Let's start with his pitch mix. Oh ...


Duke didn't have a slider and now he throws it all the time. He throws his curveball more, ditched the changeup, and mixes in a two-seamer every now and then. If you're facing Duke in 2014, you're probably getting a breaking ball more than once. The mix varies to lefties and righties, but the answer to every Zach Duke question is more breaking balls.

His sinker is getting more sink on it this year and his slider's moving more laterally, which separates it from the curveball in ways beyond velocity.

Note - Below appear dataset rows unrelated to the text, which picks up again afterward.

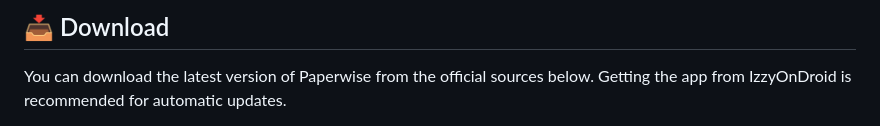
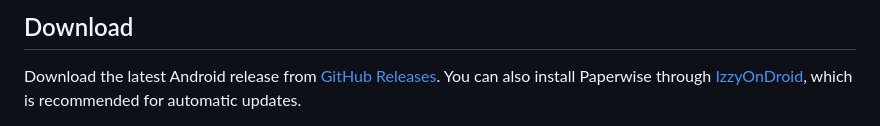
Before and after one commit to prateek54353/PaperWise, a Markdown page: README.md, the part around one of its changes. Rendered like a GitHub page.

```diff
--- a/README.md
+++ b/README.md
@@ -78,6 +52,6 @@ Paperwise is a privacy-focused document scanner that turns your photos into high
 </div>
 
-## 📥 Download
+## Download
 
-You can download the latest version of Paperwise from the official sources below. Getting the app from IzzyOnDroid is recommended for automatic updates.
+Download the latest Android release from [GitHub Releases](https://github.com/prateek54353/PaperWise/releases/tag/v2.6.1). You can also install Paperwise through [IzzyOnDroid](https://apt.izzysoft.de/packages/org.paperwise.app/), which is recommended for automatic updates.
 
```
Also changed, not shown: other parts of README.md (+43 -98 lines).
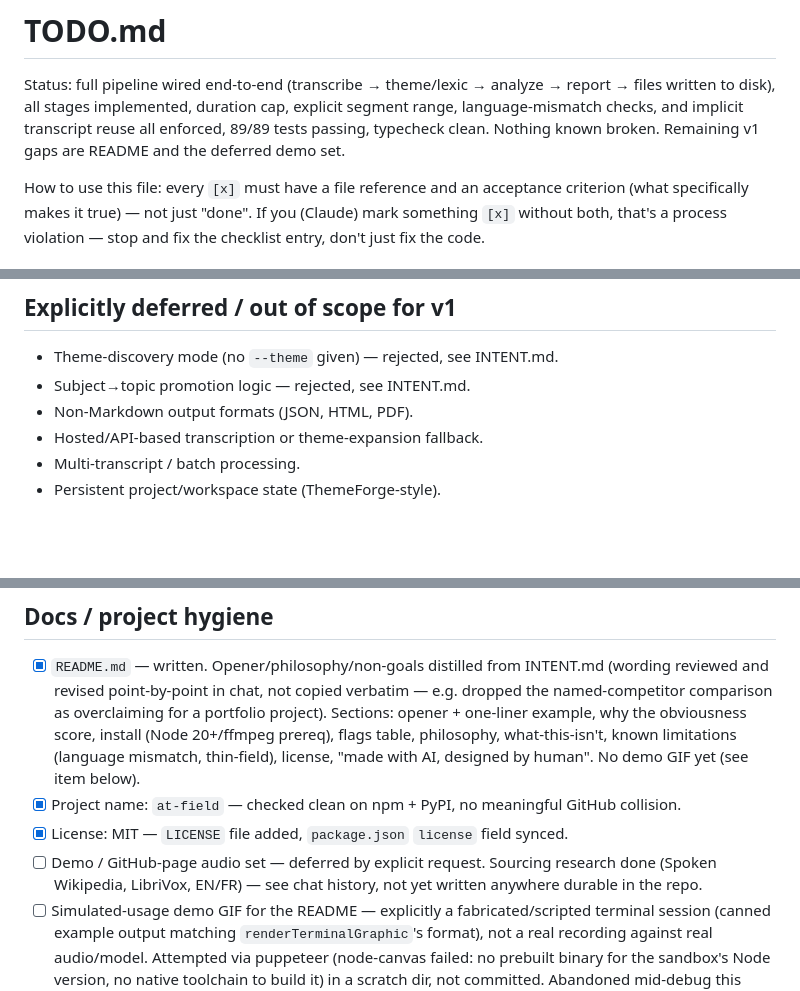
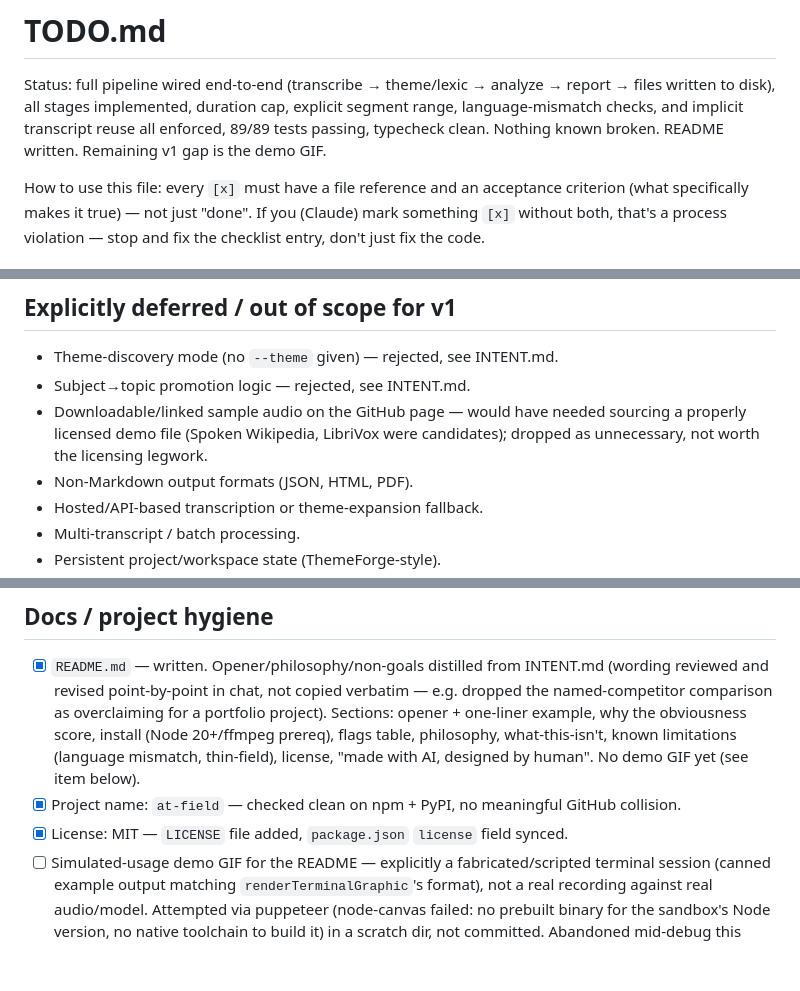
Before and after one commit to promethee/at-field, a Markdown page: TODO.md, 3 parts joined by grey strips. Drawn GitHub-style; blank space fills up the shorter version.

Commit message:
docs: drop demo audio set from TODO, mark rejected not deferred
Clarifies where this item came from (a "link a sample audio file on the
GitHub page" idea, gated on finding a properly licensed source) and
records it as explicitly rejected rather than left dangling as deferred.

Co-Authored-By: Claude Sonnet 5 <noreply@anthropic.com>

```diff
--- a/TODO.md
+++ b/TODO.md
@@ -4,7 +4,7 @@ Status: full pipeline wired end-to-end (transcribe → theme/lexic → analyze
 report → files written to disk), all stages implemented, duration cap,
 explicit segment range, language-mismatch checks, and implicit transcript
 reuse all enforced, 89/89 tests passing, typecheck clean. Nothing known
-broken. Remaining v1 gaps are README and the deferred demo set.
+broken. README written. Remaining v1 gap is the demo GIF.
 
 How to use this file: every `[x]` must have a file reference and an
 acceptance criterion (what specifically makes it true) — not just "done".
@@ -91,6 +91,7 @@ violation — stop and fix the checklist entry, don't just fix the code.
 
 - Theme-discovery mode (no `--theme` given) — rejected, see INTENT.md.
 - Subject→topic promotion logic — rejected, see INTENT.md.
+- Downloadable/linked sample audio on the GitHub page — would have needed sourcing a properly licensed demo file (Spoken Wikipedia, LibriVox were candidates); dropped as unnecessary, not worth the licensing legwork.
 - Non-Markdown output formats (JSON, HTML, PDF).
 - Hosted/API-based transcription or theme-expansion fallback.
 - Multi-transcript / batch processing.
@@ -118,7 +119,6 @@ violation — stop and fix the checklist entry, don't just fix the code.
 - [x] `README.md` — written. Opener/philosophy/non-goals distilled from INTENT.md (wording reviewed and revised point-by-point in chat, not copied verbatim — e.g. dropped the named-competitor comparison as overclaiming for a portfolio project). Sections: opener + one-liner example, why the obviousness score, install (Node 20+/ffmpeg prereq), flags table, philosophy, what-this-isn't, known limitations (language mismatch, thin-field), license, "made with AI, designed by human". No demo GIF yet (see item below).
 - [x] Project name: `at-field` — checked clean on npm + PyPI, no meaningful GitHub collision.
 - [x] License: MIT — `LICENSE` file added, `package.json` `license` field synced.
-- [ ] Demo / GitHub-page audio set — deferred by explicit request. Sourcing research done (Spoken Wikipedia, LibriVox, EN/FR) — see chat history, not yet written anywhere durable in the repo.
 - [ ] Simulated-usage demo GIF for the README — explicitly a fabricated/scripted terminal session (canned example output matching `renderTerminalGraphic`'s format), not a real recording against real audio/model. Attempted via puppeteer (node-canvas failed: no prebuilt binary for the sandbox's Node version, no native toolchain to build it) in a scratch dir, not committed. Abandoned mid-debug this session ("done later") — puppeteer + Chromium download did work by the end, next attempt can resume from there instead of re-evaluating canvas.
 
 ## Open decisions (need an explicit answer, not an assumed default)
```
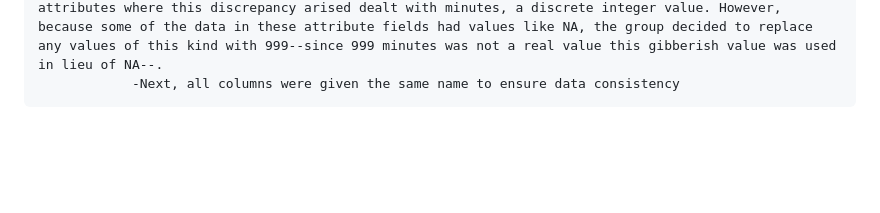
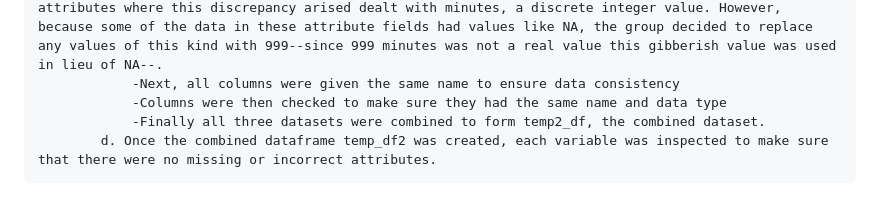
Before and after one commit to mhorowitz11213/CS424_Fall2016_Project, a Markdown page: Assignment Two/Report2.md, the part around the change. Rendered like a GitHub page; blank space fills up the shorter version.

```diff
--- a/Assignment Two/Report2.md
+++ b/Assignment Two/Report2.md
@@ -68,3 +68,6 @@ SECTION TWO: PREPARE THE DATA
                 -Next, column names often had different spacing. White spaces were stripped from the end of column names to make it easier to work with and to ensure that data could be compared.
                 -Next, the data types were inspected. To ensure that data types can easily be merged, all data types need to be the same. During this step, it should be noted that there were some discrepencies found. In particular, the variables corresponding to minutes were often found to be either float64 or int64. Whenever this discrepency arrived, the data was converted to int64 since the attributes where this discrepancy arised dealt with minutes, a discrete integer value. However, because some of the data in these attribute fields had values like NA, the group decided to replace any values of this kind with 999--since 999 minutes was not a real value this gibberish value was used in lieu of NA--.
                 -Next, all columns were given the same name to ensure data consistency
+                -Columns were then checked to make sure they had the same name and data type
+                -Finally all three datasets were combined to form temp2_df, the combined dataset.
+            d. Once the combined dataframe temp_df2 was created, each variable was inspected to make sure that there were no missing or incorrect attributes.
```
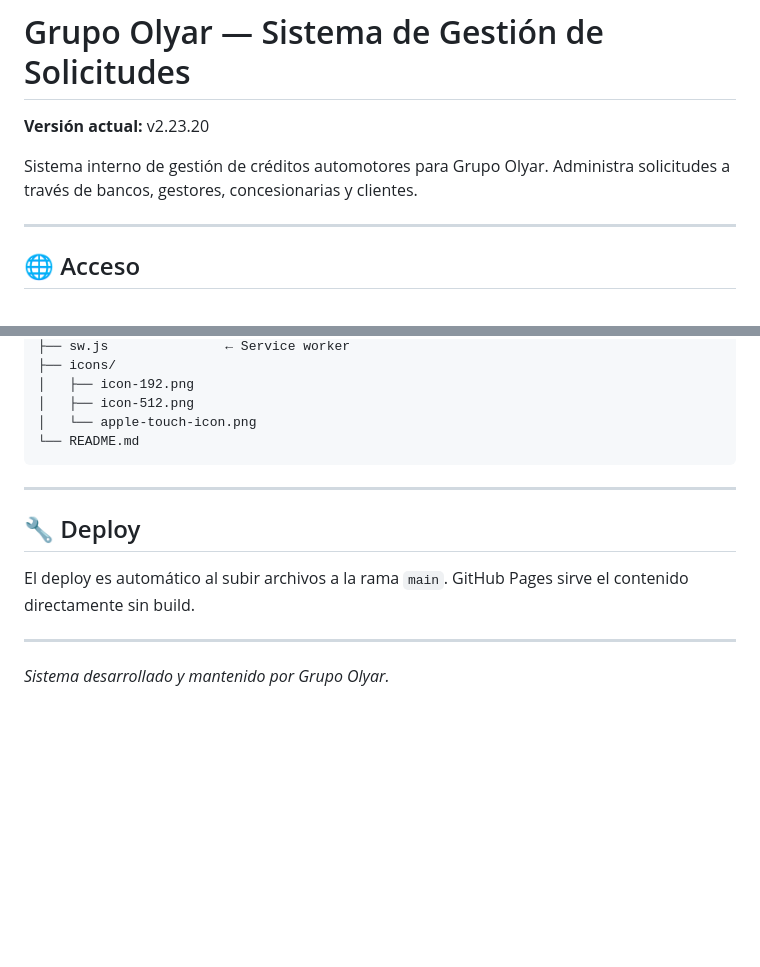
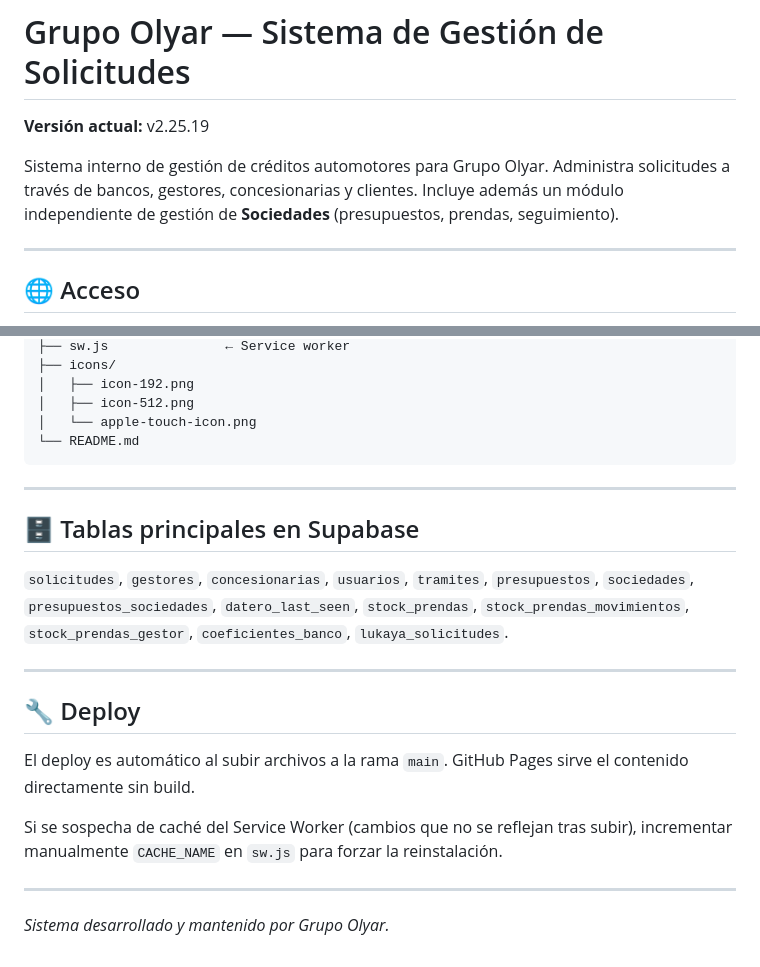
Before and after one commit to tolcese/grupo-olyar-v2, a Markdown page: README.md, 2 parts joined by grey strips. Rendered like a GitHub page; blank space fills up the shorter version.

```diff
--- a/README.md
+++ b/README.md
@@ -1,8 +1,8 @@
 # Grupo Olyar — Sistema de Gestión de Solicitudes
 
-**Versión actual:** v2.23.20
+**Versión actual:** v2.25.19
 
-Sistema interno de gestión de créditos automotores para Grupo Olyar. Administra solicitudes a través de bancos, gestores, concesionarias y clientes.
+Sistema interno de gestión de créditos automotores para Grupo Olyar. Administra solicitudes a través de bancos, gestores, concesionarias y clientes. Incluye además un módulo independiente de gestión de **Sociedades** (presupuestos, prendas, seguimiento).
 
 ---
 
@@ -114,10 +152,18 @@ grupo-olyar-v2/
 
 ---
 
+## 🗄️ Tablas principales en Supabase
+
+`solicitudes`, `gestores`, `concesionarias`, `usuarios`, `tramites`, `presupuestos`, `sociedades`, `presupuestos_sociedades`, `datero_last_seen`, `stock_prendas`, `stock_prendas_movimientos`, `stock_prendas_gestor`, `coeficientes_banco`, `lukaya_solicitudes`.
+
+---
+
 ## 🔧 Deploy
 
 El deploy es automático al subir archivos a la rama `main`. GitHub Pages sirve el contenido directamente sin build.
 
+Si se sospecha de caché del Service Worker (cambios que no se reflejan tras subir), incrementar manualmente `CACHE_NAME` en `sw.js` para forzar la reinstalación.
+
 ---
 
 *Sistema desarrollado y mantenido por Grupo Olyar.*
```
Also changed, not shown: other parts of README.md (+49 -11 lines).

Duke is throwing a little harder with different movement and he's going to the breaking balls more often. It's not surprising that such a shift would lead to different results, but go back and look at that strikeout rate. That's not just a case of a pitcher making adjustments. It's basically twice the strikeout rate he should have.

He's getting way more called strikes this year on the corners, which stands to reason considering he's throwing to Jonathan Lucroy and the Pitch Framers (terrific band name for when he retires!). Duke is throwing more breaking balls and he's getting more calls on the corners than he's gotten in the past. So far, all of this seems legitimate, even if some of it is his catcher.

What's even more fun about Duke is that while his strikeout rate is much higher against lefties compared to righties, it's also exploded against righties compared to last year. This isn't just a matter of Duke getting boxed into a LOOGY role.


Credit: Matt Kartozian-USA TODAY Sports

Duke attributes his success to extra work in the offseason to keep his mechanics in line, while also adding the ability to drop down to a different arm slot from time to time to give batters a different look. This is probably a case of the league failing to adjust to dramatic changes from Duke and as the season wears on the strikeouts will drop. He's not going to punch out one in three batters he faces the rest of the way, but it does appear as if the increased K% is the result of some meaningful and sustainable changes. He's not going to be Chapman, but he might be plenty good enough to be a bona fide MLB reliever into his mid to late thirties.

It's not typical for pitchers to make leaps like Duke has this year, but when they happen, it's truly a sight to see.


All statistics courtesy of FanGraphs and Brooks Baseball.

Neil Weinberg is the Associate Managing Editor at Beyond The Box Score, a contributor to Gammons Daily, and can also be found writing enthusiastically about the Detroit Tigers at New English D